Sujet Iron Metallugy in Northeastern Madagascar Study of Rasikajy Metallurgical Production between the 11th and 15th Centuries
Date vendredi 2 décembre 2022 à 17h
Lieu en ligne [Microsoft® Teams]
In medieval times, a population so-called the Rasikajy was settled on the northeastern coast of Madagascar. This population was in contact with the Indian Ocean trading network, as attested by the presence of imported goods from China, India or Persia in some tombs in the necropolis of Vohémar, excavated in the first half of the 20?ℎ century. This population remains under-studied and little is known about their material culture or their way of life.
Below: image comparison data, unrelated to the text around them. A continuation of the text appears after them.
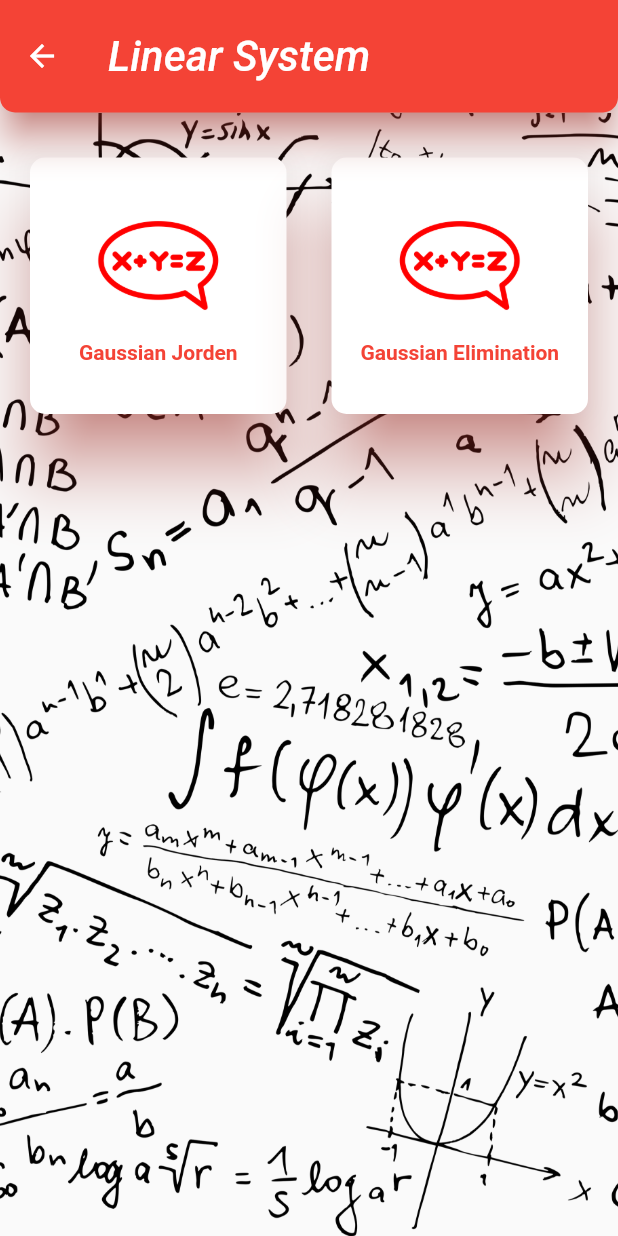
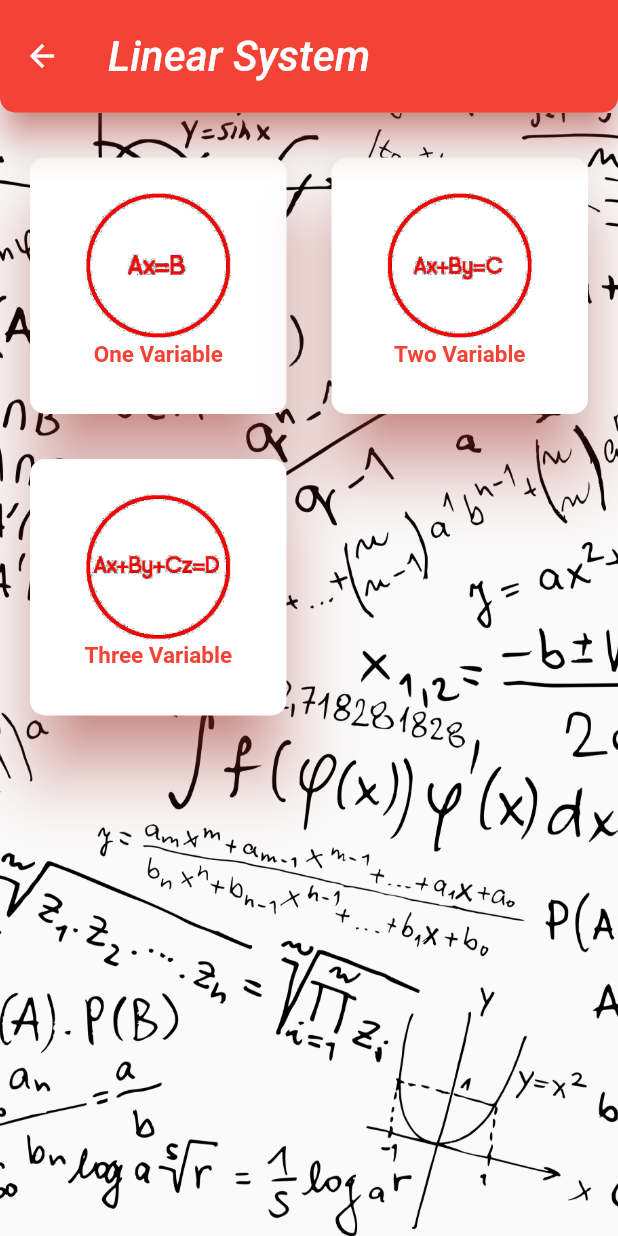
Before and after one commit to JashLimbasiya/linear_algebra, a Flutter app: the LinearSystemList screen opened by its route, on a phone screen of 412 x 824 dp. Run offline on Flutter 3.47's test engine with Material 2 defaults, Android fonts, the phone set to English and light mode, and no system bars.

Commit message:
02_05_2023

```diff
--- a/lib/screens/linear_system/linear_system_list.dart
+++ b/lib/screens/linear_system/linear_system_list.dart
@@ -51,12 +51,16 @@ class _LinearSystemListState extends State<LinearSystemList> {
             crossAxisCount: 2,
             children: <Widget>[
               cardView(
-                  "Gaussian Jorden",
-                  'lib/assets/images/linear_system/equation.png',
+                  "One Variable",
+                  'lib/assets/images/linear_system/x.png',
                   'gaussian_jorden'),
               cardView(
-                  "Gaussian Elimination",
-                  'lib/assets/images/linear_system/equation.png',
+                  "Two Variable",
+                  'lib/assets/images/linear_system/xy.png',
+                  'gaussian_elimination'),
+              cardView(
+                  "Three Variable",
+                  'lib/assets/images/linear_system/xyz.png',
                   'gaussian_elimination'),
             ],
           ),
@@ -88,7 +92,7 @@ class _LinearSystemListState extends State<LinearSystemList> {
                     style: const TextStyle(
                         color: Colors.red,
                         fontWeight: FontWeight.bold,
-                        fontSize: 14)),
+                        fontSize: 15)),
               ),
               const SizedBox(height: 35),
             ],
```
Also changed, not shown: lib/assets/images/linear_system/x.jpg (added), lib/assets/images/linear_system/x.png (added), lib/assets/images/linear_system/xy.jpg (added), lib/assets/images/linear_system/xy.png (added), lib/assets/images/linear_system/xyz.jpg (added), lib/assets/images/linear_system/xyz.png (added).
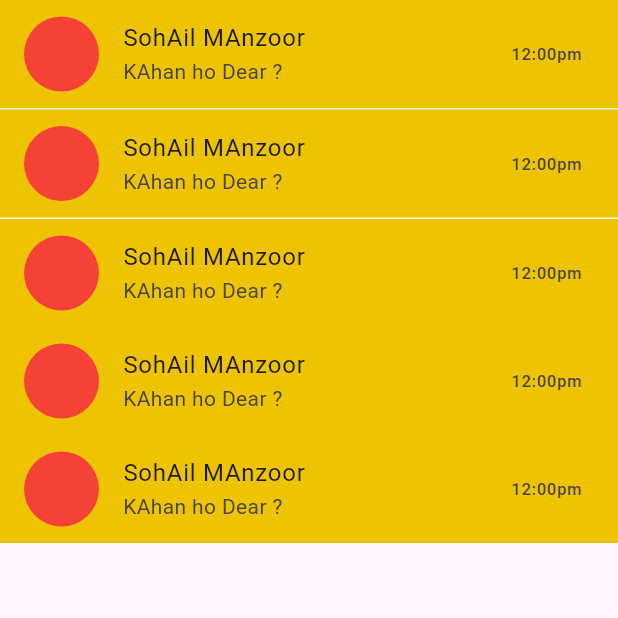
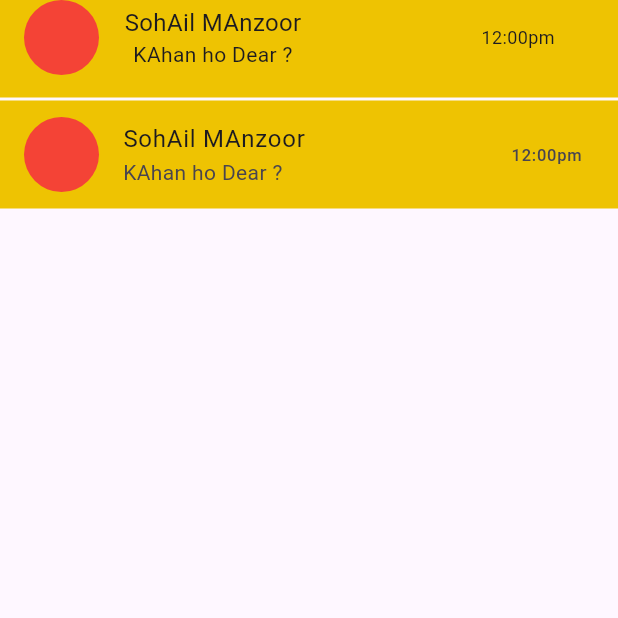
Before and after one commit to SuhAilMAnzoor/third_Safe_area_SizedBox_Making_WhatsApp_Chat_UI_With_ListTile_Make_Custom_Widget_For_WhatsApp_Chat, a Flutter app: the screen it shows after launch, on a phone screen of 412 x 824 dp, the top half of it. Run offline on Flutter 3.47's test engine with Material 3 defaults, Android fonts, the light colour scheme and no system bars.

Commit message:
Making WhatsApp Chat UI Without ListTile Widget, not best approch for development

```diff
--- /dev/null
+++ b/lib/02.second_screen.dart
@@ -0,0 +1,98 @@
+import 'package:flutter/material.dart';
+
+//Making WhatsApp Chat UI Using Without ListTile
+class SecondScreen extends StatelessWidget {
+  const SecondScreen({super.key});
+
+  @override
+  Widget build(BuildContext context) {
+    return Scaffold(
+      body: SafeArea(
+        child: Column(
+          children: [
+            Container(
+              padding: EdgeInsets.only(bottom: 15),
+              color: Color.fromARGB(255, 238, 195, 2),
+              child: const Row(
+                children: [
+                  SizedBox(
+                    width: 16,
+                  ),
+                  CircleAvatar(
+                    backgroundColor: Colors.red,
+                    radius: 25,
+                  ),
+                  SizedBox(
+                    width: 17,
+                  ),
+                  Column(
+                    children: [
+                      Text(
+                        "SohAil MAnzoor",
+                        style: TextStyle(fontSize: 16),
+                      ),
+                      Text("KAhan ho Dear ?"),
+                    ],
+                  ),
+                  SizedBox(
+                    width: 120,
+                  ),
+                  Text(
+                    "12:00pm",
+                    style: TextStyle(
+                      fontSize: 12,
+                    ),
+                  ),
+                  SizedBox(
+                    width: 10,
+                  ),
+                ],
+              ),
+            ),
+            SizedBox(height: 2),
+
+            // Using LitTule
+            const ListTile(
+              tileColor: Color.fromARGB(255, 238, 195, 2),
+              leading: CircleAvatar(
+                radius: 25,
+                backgroundColor: Colors.red,
+              ),
+              title: Text("SohAil MAnzoor"),
+              subtitle: Text("KAhan ho Dear ?"),
+              trailing: Text("12:00pm"),
+            ),
+          ],
+        ),
+      ),
+    );
+  }
+}
+
+
+
+
+
+
+
+
+
+
+
+
+
+
+
+
+
+
+
+
+
+
+
+      // appBar: AppBar(
+      //   title: const Text("My Second Flutter App",
+      //       style: TextStyle(color: Colors.white)),
+      //   backgroundColor: Colors.blue,
+      // ),
--- a/lib/main.dart
+++ b/lib/main.dart
@@ -1,5 +1,5 @@
 import 'package:flutter/material.dart';
-import 'package:third_custom_ui_custom_stateless_widget/01.first_screen.dart';
+import 'package:third_custom_ui_custom_stateless_widget/02.second_screen.dart';
 
 void main() {
   runApp(const MyApp());
@@ -11,7 +11,7 @@ class MyApp extends StatelessWidget {
   @override
   Widget build(BuildContext context) {
     return const MaterialApp(
-      home: FirstScreen(),
+      home: SecondScreen(),
     );
   }
 }
```
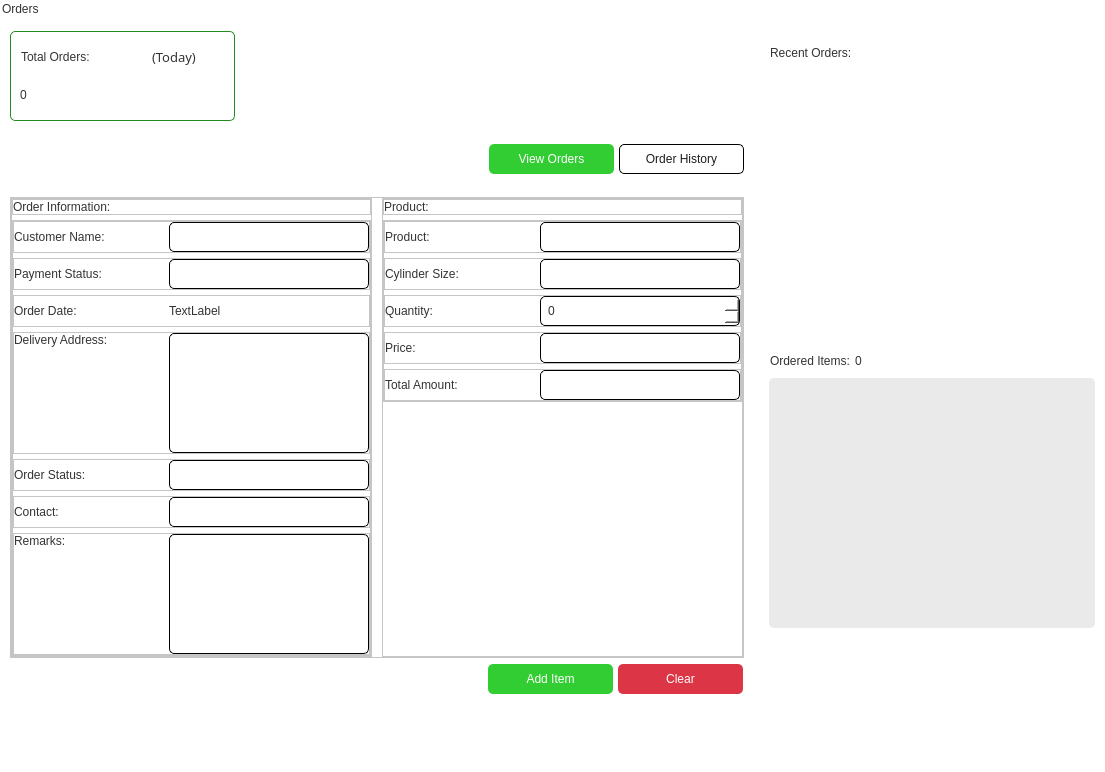
Old version of the form app/src/ui/final_ui/orders_page.ui in the repository Kazu0210/Inventory-System.
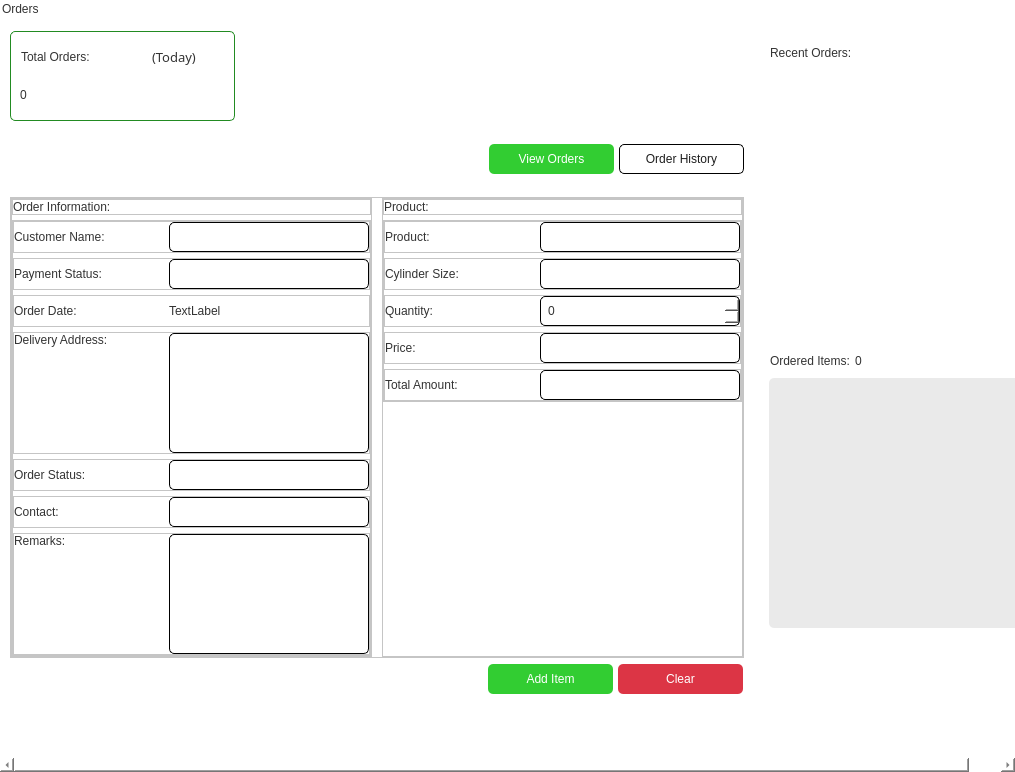
New version of the form.

```diff
--- a/app/src/ui/final_ui/orders_page.ui
+++ b/app/src/ui/final_ui/orders_page.ui
@@ -6,7 +6,7 @@
    <rect>
     <x>0</x>
     <y>0</y>
-    <width>1105</width>
+    <width>1015</width>
     <height>772</height>
    </rect>
   </property>
@@ -81,10 +81,10 @@
      <widget class="QWidget" name="scrollAreaWidgetContents">
       <property name="geometry">
        <rect>
-        <x>0</x>
+        <x>-19</x>
         <y>0</y>
-        <width>1105</width>
-        <height>772</height>
+        <width>1054</width>
+        <height>755</height>
        </rect>
       </property>
       <layout class="QHBoxLayout" name="horizontalLayout_17">
@@ -1643,7 +1643,7 @@
                  <rect>
                   <x>0</x>
                   <y>0</y>
-                  <width>321</width>
+                  <width>270</width>
                   <height>250</height>
                  </rect>
                 </property>
@@ -1736,7 +1736,7 @@
               <widget class="QScrollArea" name="ordered_items_scrollArea">
                <property name="minimumSize">
                 <size>
-                 <width>250</width>
+                 <width>270</width>
                  <height>250</height>
                 </size>
                </property>
@@ -1795,7 +1795,7 @@
                  <rect>
                   <x>0</x>
                   <y>0</y>
-                  <width>321</width>
+                  <width>270</width>
                   <height>250</height>
                  </rect>
                 </property>
```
The presence of iron slag in northeastern Madagascar has long been attested in the archaeological literature, but no in-depth study had been carried out. The aims of this doctoral project were therefore to describe and better understand these metallurgical remains and the associated technical tradition. Three excavation campaigns and four additional survey campaigns were carried out between 2017 and 2021, completely renewing our knowledge on this area of Madagascar. Approximately 150 slag heaps spread over twenty locations have been described, representing about 450 tons of slag. However, these sites are concentrated in the southern half of the study area, thus defining a spatially delimited metallurgical district. The metallurgical production could be dated by radiocarbon dating between the 11?ℎ and 14?ℎ century CE. Before this period, the Rasikajy already knew and used iron tools, but they imported this metal via the Indian Ocean trade.
The combined approach of fieldwork and laboratory work has enabled the reconstruction of metallurgical practices, despite the fragile and poorly preserved remains. The Rasikajy technical tradition used a furnace in the form of a simple elliptical bowl dug directly into the sandy substratum, without any clay lining. No clay superstructure could be identified either. However, small walls were built of loose sand, sometimes reinforced with a few stone blocks. A single tuyere, made of stone or clay, was set into this sandy wall and connected to bellows. Lateritic ferruginous concretions with remarkably high iron contents, were reduced in these small structures. When an excess of slag was produced for the capacity of the bassin, the slag was drained off through a small channel dug in the sand.
This technical tradition is observed throughout the metallurgical district. However, each site is slightly different, which shows a local adaptation of the technique, probably depending on the availability of raw materials, e.g. to make the tuyere.
A detailed chemical (XRF) and mineralogical (XRD, optical microscopy and SEM-EDS) study revealed a high variability in slag composition. This variability is partly due to a high contamination of sand, which is the construction material of the furnace. Mass balance calculations also show that iron production was irregular from one smelting operation to another. In some cases, smelting operations even failed, producing no iron at all. The technique appears to be poorly controlled, although the structure of the furnace certainly does not allow for complete control of each smelting operation. However, the variability is such that we believe that the metallurgists were non-specialized workers, producing iron only occasionally when metal ran out. This is clearly not a mass production but rather a small-scale production with occasional smelting campaigns to meet local iron needs.
Finally, a reflection on the origin of this unusual technical tradition has been carried out. As the Rasikajy were in contact with other populations in the Indian Ocean, a transfer of technology could have taken place. In this case, parallels of this technique would have been found elsewhere in the Indian Ocean. No similar technique has been documented so far in archaeological, historical or ethnographic sources. Hence, it is possible that the Rasikajy reinvented a basic smelting technique from smithing techniques.